Additionally, contractors flex their muscle before, during, and after a conflict in ways that regular servicemembers cannot do or do not want to do.
Very few private military contractors are aggressive door-kickers. Most are more like extremely well-trained security guards. Before the shooting starts, or at least before the shooting escalates, contractors deter violence. Regular servicemembers are not fond of guard duty, but contractors embrace it.
This backup role continues during active wars, like the recent ones in Afghanistan and Iraq. This issue goes back to the aforementioned morale issue. If regular servicemembers are not 100% happy about their orders, it only makes sense to give them assignments they embrace.
When the parties sign a cease-fire or other such agreement, regular servicemembers typically go home. Contractors stay behind to oversee rebuilding efforts and provide continued security.
Why Contractors are Expensive
Despite the multiple roles they play, many people are upset that contractors make so much money. On the surface, they have a point. Top-flight athletic shoes usually come from the same Chinese sweatshop. There is no reason to pay $300 for one pair and $100 for another one.
Frequently, private military contractors do basically the same jobs as regular servicemembers. Yet contractors often earn two or three times as much.

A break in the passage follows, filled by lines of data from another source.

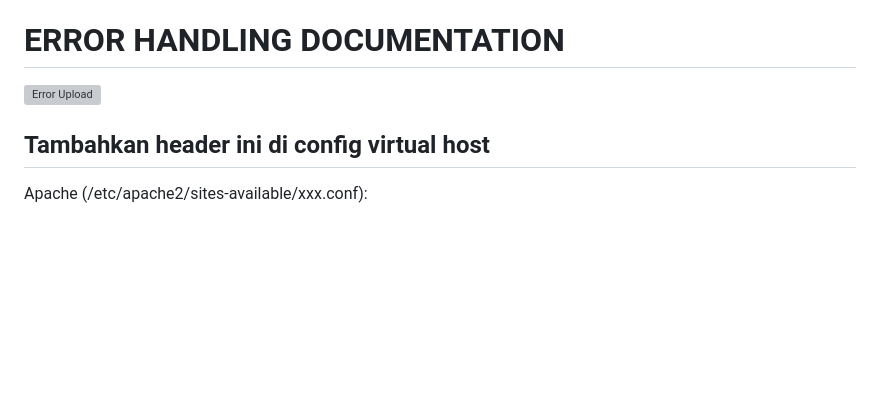
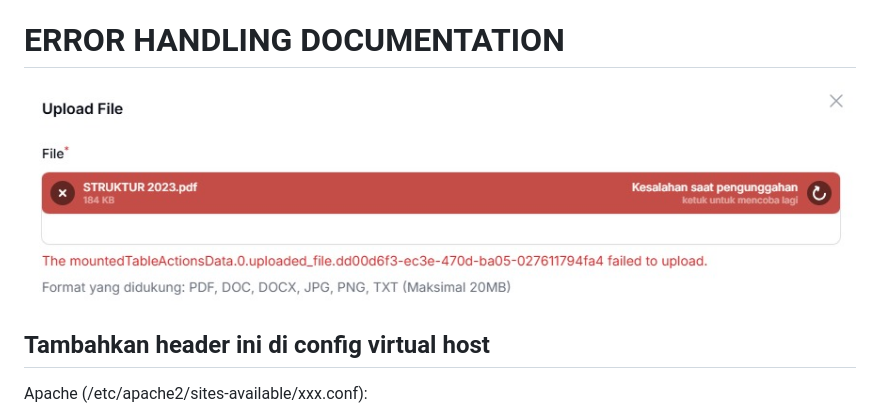
Before and after one commit to AdityaAWP/systemallinone-tvku, a Markdown page: README.md, the part around the change. Rendered like a GitHub page; pictures changed too: md1.jpeg (added); blank space fills up the shorter version; grey boxes are pictures that could not be loaded.

```diff
--- a/README.md
+++ b/README.md
@@ -11,7 +11,7 @@ Sistem manajemen sumber daya manusia terintegrasi yang dirancang khusus untuk TV
 
 # ERROR HANDLING DOCUMENTATION
 
-![Error Upload](/storage/app/private/md1.jpeg)
+![Error Upload](/md1.jpeg)
 
 ## Tambahkan header ini di config virtual host
 
```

To many, that’s a waste of money. But some other factors apply. We discussed one, the morale factor, above.
Long-term costs might be a bigger factor. Unless their enlistment terms ended, Afghanistan and Iraq War soldiers are still on the payroll. The government is also financially responsible for healthcare and other immediate employment benefits, as well as retirement and other long-term benefits. Additionally, injured servicemembers may be entitled to VA disability benefits. All told, these long-term benefits bring the short-term cost of servicemember deployment to the same level as short-term contractor costs.
Moreover, once a private military contractor’s immediate deployment ends, the government’s financial commitment ends as well. Long-term contractor costs are zero. On a related note, in most cases, contractors receive no employment benefits.
Injury Compensation Available
We mentioned the VA disability system above. Permanently disabled veterans are eligible for these benefits if their illness or injury is service-related.
Injured contractors, whether their disability is permanent or temporary, are eligible for Defense Base Act benefits. In both cases, victims are entitled to monthly cash and medical treatment. But the mechanisms are different.
The VA disability program uses a percentage disability rating system to determine the amount of cash benefits. Assume Jack and Jill both have combat-related PTSD. If Jack can still function pretty well on most days and Jill can hardly leave her house, Jill’s entitled to higher cash benefits than Jack.
The Defense Base Act compensates victims based on their time away from work. Temporarily disabled victims usually receive two-thirds of their average weekly wage for the duration of their temporary disabilities. Permanently disabled victims usually receive payment based on that disability’s effect on their future earning ability.
VA disability claimants get free medical care at VA medical facilities. Defense Base Act claimants are entitled to medical bill reimbursement from any provider as long as those expenses are reasonable.
Both systems use the same service-related definition. The deployment-related injury or illness must substantially cause a disability. But it need not exclusively cause a disability. For example, if Sam has a bad knee because of a football injury and he reinjures it overseas, he is usually entitled to 100% benefits. An attorney must only prove that his service-related injury aggravated the pre-existing injury instead of the other way around.
This point is easier to prove in DBA cases. These victims have the exclusive right to choose their own doctors.
For more information about the DBA process, contact Barnett, Lerner, Karsen, Frankel & Castro, P.A.